The Future of Work
Last month, Washingtonian CEO Cathy Merrill wrote an op-ed for The Washington Post originally titled “As a CEO, I want my employees to understand the risks of not returning to work in the office,” where she discussed the disadvantages if employees chose to continue to work from home. “We all started at a place where we and our employees knew one another, which made remote work considerably easier and more productive. We also could rely on office cultures—established practices, unspoken rules and shared values, established over years in large part by people interacting in person. Now, we face re-creating a workplace where a good culture of trust will be harder to build,” she wrote. Merrill cited she and other CEOS “fear erosion of collaboration, creativity and culture.” At the same time, she noted “while some employees might like to continue to work from home and pop in only when necessary, that presents executives with a tempting economic option the employees might not like. I estimate that about 20 percent of every office job is outside one’s core responsibilities…if the employee is rarely around to participate in those extras, management has a strong incentive to change their status to ‘contractor.’” She went on to end the op-ed with “Remember something every manager knows: The hardest people to let go are the ones you know.” Feeling as though their CEO was targeting them, Washingtonian staffers announced on Twitter they would go on strike, tweeting in solidarity: “As members of the Washingtonian editorial staff, we want our CEO to understand the risks of not valuing our labor. We are dismayed by Cathy Merrill’s public threat to our livelihoods. We will not be publishing today.” Soon after, Merrill apologized to her employees and assured them she had no intentions to change their healthcare coverage, retirement plans, or fulltime status. The Post also changed the article headline: “As a CEO, I worry about the erosion of office culture with more remote work.” While Merrill does bring up some workplace questions worth exploring, it’s hard not to see why her column was met with criticism. A year after the COVID-19 pandemic forced companies to move their employees to work remotely, some workers are still hesitant about returning to the office, even as more and more businesses plan to reopen their offices in the near future. Whether it’s due to health and safety concerns or their preference to work with a more flexible schedule, employees have their own reasons as to why they want to continue to work outside of an office.
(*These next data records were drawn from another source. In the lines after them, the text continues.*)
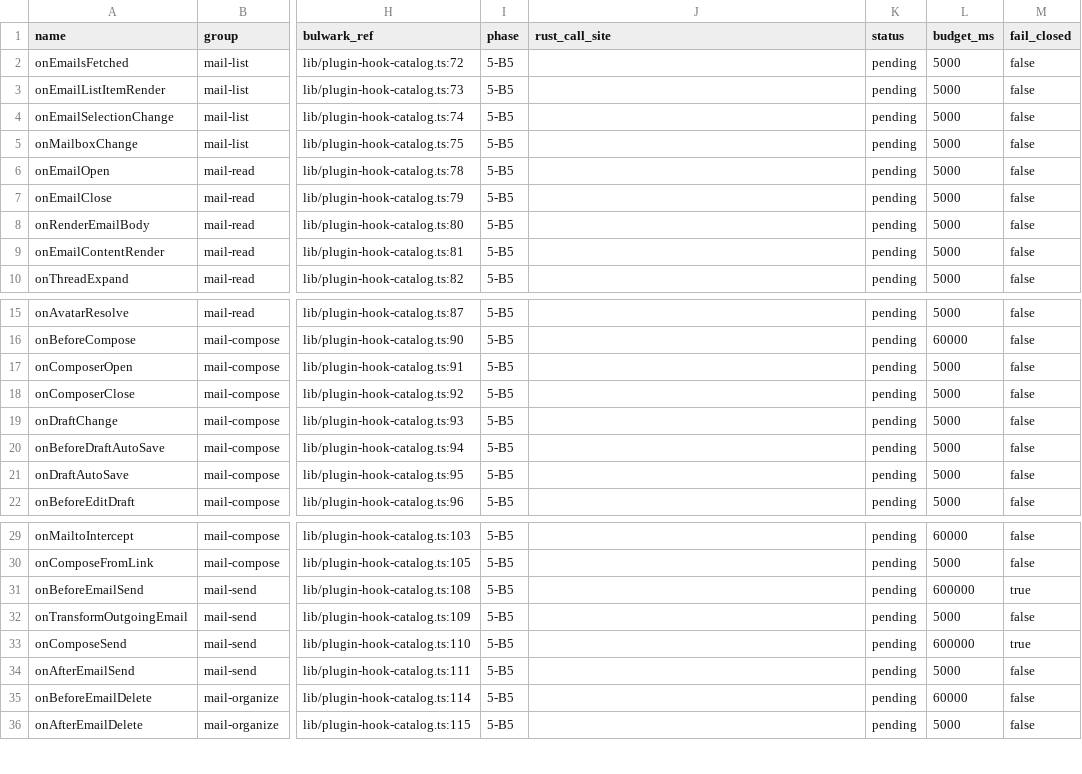
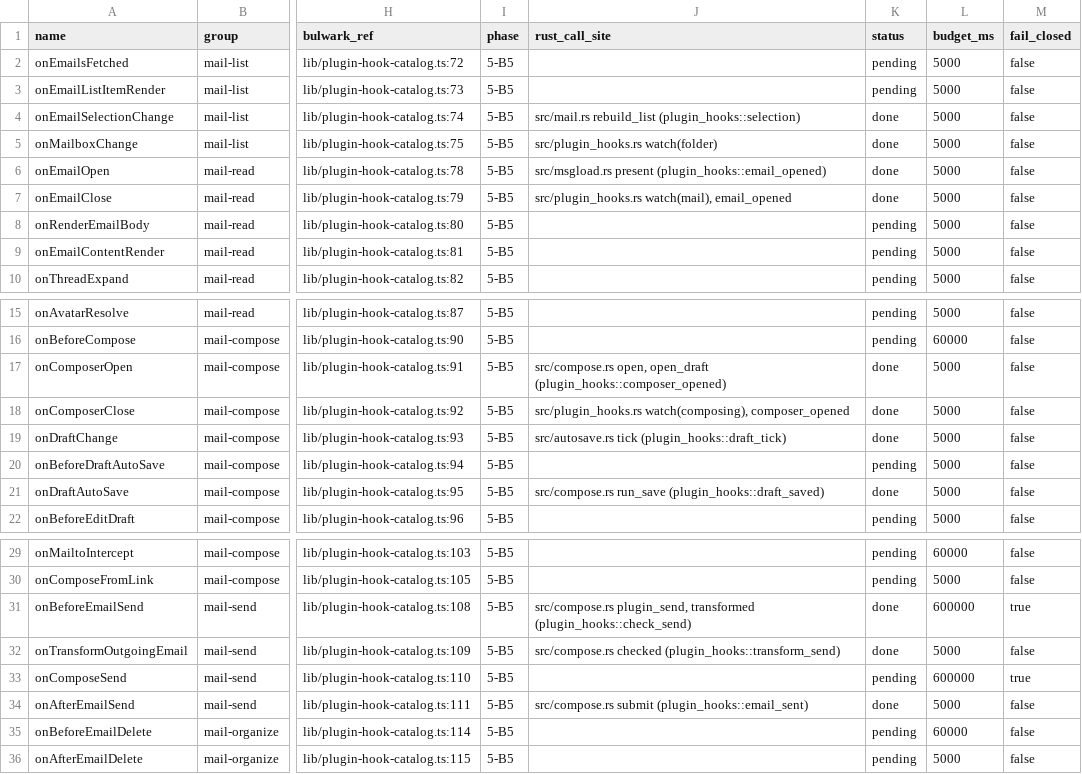
Before and after one commit to Kaan88/barbican, a CSV file: spec/plugins/hooks.csv, drawn as a sheet; only a part is shown, gaps mark what is left out; the diff names each change by its address in the sheet, - before the commit and + after, or states it on an @@ line.

```diff
--- a/spec/plugins/hooks.csv
+++ b/spec/plugins/hooks.csv
-J4 (rust_call_site): (empty)
+J4 (rust_call_site): src/mail.rs rebuild_list (plugin_hooks::selection)
-K4:K7 (status): pending
+K4:K7 (status): done
-J5 (rust_call_site): (empty)
+J5 (rust_call_site): src/plugin_hooks.rs watch(folder)
-J6 (rust_call_site): (empty)
+J6 (rust_call_site): src/msgload.rs present (plugin_hooks::email_opened)
-J7 (rust_call_site): (empty)
+J7 (rust_call_site): src/plugin_hooks.rs watch(mail), email_opened
-J17 (rust_call_site): (empty)
+J17 (rust_call_site): src/compose.rs open, open_draft (plugin_hooks::composer_opened)
-K17:K19 (status): pending
+K17:K19 (status): done
-J18 (rust_call_site): (empty)
+J18 (rust_call_site): src/plugin_hooks.rs watch(composing), composer_opened
-J19 (rust_call_site): (empty)
+J19 (rust_call_site): src/autosave.rs tick (plugin_hooks::draft_tick)
-J21 (rust_call_site): (empty)
+J21 (rust_call_site): src/compose.rs run_save (plugin_hooks::draft_saved)
-K21 (status): pending
+K21 (status): done
-J31 (rust_call_site): (empty)
+J31 (rust_call_site): src/compose.rs plugin_send, transformed (plugin_hooks::check_send)
-K31:K32 (status): pending
+K31:K32 (status): done
-J32 (rust_call_site): (empty)
+J32 (rust_call_site): src/compose.rs checked (plugin_hooks::transform_send)
-J34 (rust_call_site): (empty)
+J34 (rust_call_site): src/compose.rs submit (plugin_hooks::email_sent)
-K34 (status): pending
+K34 (status): done
```
Also changed, not shown: 12 other files.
In fact, a recent Gallup poll found 23 percent of all workers would like to stay remote if given the option. Writing for Nieman Reports, Alabama Media Group columnist John Archibald describes how returning to newsrooms has filled reporters with hope and also fear. “We need human contact to feel human, and we need to feel human to report the stories of humanity.” But he also reminds us that the world is in a very different place than it was a year ago: “The old normal is not the normal we need.” Archibald is right. As much as some of us want to return to an office or newsroom again, we can’t go back to the ways things were before COVID-19. That brings us to our cover story. For a week, I corresponded with Minnesota journalists through phone and email about how they spent the past year covering the life and death of George Floyd, and the trial of former police officer Derek Chauvin. The hard work produced by these journalists during such an unprecedented time should be enough evidence to any CEO that you don’t always have to be in an office to make a difference.